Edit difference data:
┄┄┄┄┄┄

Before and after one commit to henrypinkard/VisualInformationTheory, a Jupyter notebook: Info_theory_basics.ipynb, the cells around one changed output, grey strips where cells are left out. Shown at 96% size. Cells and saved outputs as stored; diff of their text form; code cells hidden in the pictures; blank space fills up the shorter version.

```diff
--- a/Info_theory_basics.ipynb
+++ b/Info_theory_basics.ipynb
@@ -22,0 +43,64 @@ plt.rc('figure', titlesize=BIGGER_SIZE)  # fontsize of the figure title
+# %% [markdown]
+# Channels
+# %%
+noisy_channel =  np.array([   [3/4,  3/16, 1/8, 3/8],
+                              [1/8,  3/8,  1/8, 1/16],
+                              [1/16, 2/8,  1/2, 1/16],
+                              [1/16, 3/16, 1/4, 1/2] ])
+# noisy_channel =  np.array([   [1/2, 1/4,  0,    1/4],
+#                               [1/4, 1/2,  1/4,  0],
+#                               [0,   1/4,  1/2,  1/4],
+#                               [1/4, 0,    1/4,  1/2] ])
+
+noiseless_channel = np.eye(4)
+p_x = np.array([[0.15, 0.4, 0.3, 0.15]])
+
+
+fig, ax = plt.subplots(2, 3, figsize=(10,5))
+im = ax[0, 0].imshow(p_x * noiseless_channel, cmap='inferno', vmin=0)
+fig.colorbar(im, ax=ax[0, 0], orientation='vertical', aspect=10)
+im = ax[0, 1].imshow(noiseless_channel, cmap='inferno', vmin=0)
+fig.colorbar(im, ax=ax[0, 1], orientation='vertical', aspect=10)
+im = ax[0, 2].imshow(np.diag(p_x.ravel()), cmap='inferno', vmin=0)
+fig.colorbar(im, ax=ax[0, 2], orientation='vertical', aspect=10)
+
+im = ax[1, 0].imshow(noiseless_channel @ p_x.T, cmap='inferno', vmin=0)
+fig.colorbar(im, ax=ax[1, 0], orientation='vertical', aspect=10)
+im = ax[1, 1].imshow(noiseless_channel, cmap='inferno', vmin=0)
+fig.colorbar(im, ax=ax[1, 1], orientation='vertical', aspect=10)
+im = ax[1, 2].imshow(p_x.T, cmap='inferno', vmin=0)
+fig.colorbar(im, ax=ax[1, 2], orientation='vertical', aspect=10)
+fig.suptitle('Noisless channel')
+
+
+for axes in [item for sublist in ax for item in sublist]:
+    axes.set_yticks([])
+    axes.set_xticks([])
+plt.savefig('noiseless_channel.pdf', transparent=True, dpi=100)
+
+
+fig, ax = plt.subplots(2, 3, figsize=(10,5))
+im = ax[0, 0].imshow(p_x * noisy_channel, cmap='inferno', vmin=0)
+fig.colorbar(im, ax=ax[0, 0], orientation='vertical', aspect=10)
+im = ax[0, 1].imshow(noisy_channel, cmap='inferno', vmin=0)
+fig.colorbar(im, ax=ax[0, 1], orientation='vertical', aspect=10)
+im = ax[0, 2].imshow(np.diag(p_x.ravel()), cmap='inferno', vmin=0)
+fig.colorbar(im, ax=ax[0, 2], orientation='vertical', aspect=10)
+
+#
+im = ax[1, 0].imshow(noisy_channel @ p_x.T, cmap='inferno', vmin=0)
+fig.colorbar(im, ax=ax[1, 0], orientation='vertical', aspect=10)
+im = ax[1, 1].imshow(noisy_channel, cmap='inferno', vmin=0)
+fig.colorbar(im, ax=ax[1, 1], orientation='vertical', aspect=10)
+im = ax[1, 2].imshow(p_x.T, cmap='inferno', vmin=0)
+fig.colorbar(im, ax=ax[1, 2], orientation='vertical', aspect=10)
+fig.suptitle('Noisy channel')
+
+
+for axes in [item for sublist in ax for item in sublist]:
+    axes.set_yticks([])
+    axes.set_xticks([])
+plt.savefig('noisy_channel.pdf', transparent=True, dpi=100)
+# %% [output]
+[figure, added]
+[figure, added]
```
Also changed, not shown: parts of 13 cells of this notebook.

┄┄┄┄┄┄

▶ **Problem statement**
Output every record without changing any wording.

▶ **Answer area**
Before and after one commit to henrypinkard/VisualInformationTheory, a Jupyter notebook: Info_theory_basics.ipynb, the cells around one changed output, grey strips where cells are left out. Shown at 96% size. Cells and saved outputs as stored; diff of their text form; code cells hidden in the pictures; blank space fills up the shorter version.

```diff
--- a/Info_theory_basics.ipynb
+++ b/Info_theory_basics.ipynb
@@ -22,0 +43,64 @@ plt.rc('figure', titlesize=BIGGER_SIZE)  # fontsize of the figure title
+# %% [markdown]
+# Channels
+# %%
+noisy_channel =  np.array([   [3/4,  3/16, 1/8, 3/8],
+                              [1/8,  3/8,  1/8, 1/16],
+                              [1/16, 2/8,  1/2, 1/16],
+                              [1/16, 3/16, 1/4, 1/2] ])
+# noisy_channel =  np.array([   [1/2, 1/4,  0,    1/4],
+#                               [1/4, 1/2,  1/4,  0],
+#                               [0,   1/4,  1/2,  1/4],
+#                               [1/4, 0,    1/4,  1/2] ])
+
+noiseless_channel = np.eye(4)
+p_x = np.array([[0.15, 0.4, 0.3, 0.15]])
+
+
+fig, ax = plt.subplots(2, 3, figsize=(10,5))
+im = ax[0, 0].imshow(p_x * noiseless_channel, cmap='inferno', vmin=0)
+fig.colorbar(im, ax=ax[0, 0], orientation='vertical', aspect=10)
+im = ax[0, 1].imshow(noiseless_channel, cmap='inferno', vmin=0)
+fig.colorbar(im, ax=ax[0, 1], orientation='vertical', aspect=10)
+im = ax[0, 2].imshow(np.diag(p_x.ravel()), cmap='inferno', vmin=0)
+fig.colorbar(im, ax=ax[0, 2], orientation='vertical', aspect=10)
+
+im = ax[1, 0].imshow(noiseless_channel @ p_x.T, cmap='inferno', vmin=0)
+fig.colorbar(im, ax=ax[1, 0], orientation='vertical', aspect=10)
+im = ax[1, 1].imshow(noiseless_channel, cmap='inferno', vmin=0)
+fig.colorbar(im, ax=ax[1, 1], orientation='vertical', aspect=10)
+im = ax[1, 2].imshow(p_x.T, cmap='inferno', vmin=0)
+fig.colorbar(im, ax=ax[1, 2], orientation='vertical', aspect=10)
+fig.suptitle('Noisless channel')
+
+
+for axes in [item for sublist in ax for item in sublist]:
+    axes.set_yticks([])
+    axes.set_xticks([])
+plt.savefig('noiseless_channel.pdf', transparent=True, dpi=100)
+
+
+fig, ax = plt.subplots(2, 3, figsize=(10,5))
+im = ax[0, 0].imshow(p_x * noisy_channel, cmap='inferno', vmin=0)
+fig.colorbar(im, ax=ax[0, 0], orientation='vertical', aspect=10)
+im = ax[0, 1].imshow(noisy_channel, cmap='inferno', vmin=0)
+fig.colorbar(im, ax=ax[0, 1], orientation='vertical', aspect=10)
+im = ax[0, 2].imshow(np.diag(p_x.ravel()), cmap='inferno', vmin=0)
+fig.colorbar(im, ax=ax[0, 2], orientation='vertical', aspect=10)
+
+#
+im = ax[1, 0].imshow(noisy_channel @ p_x.T, cmap='inferno', vmin=0)
+fig.colorbar(im, ax=ax[1, 0], orientation='vertical', aspect=10)
+im = ax[1, 1].imshow(noisy_channel, cmap='inferno', vmin=0)
+fig.colorbar(im, ax=ax[1, 1], orientation='vertical', aspect=10)
+im = ax[1, 2].imshow(p_x.T, cmap='inferno', vmin=0)
+fig.colorbar(im, ax=ax[1, 2], orientation='vertical', aspect=10)
+fig.suptitle('Noisy channel')
+
+
+for axes in [item for sublist in ax for item in sublist]:
+    axes.set_yticks([])
+    axes.set_xticks([])
+plt.savefig('noisy_channel.pdf', transparent=True, dpi=100)
+# %% [output]
+[figure, added]
+[figure, added]
```
Also changed, not shown: parts of 13 cells of this notebook.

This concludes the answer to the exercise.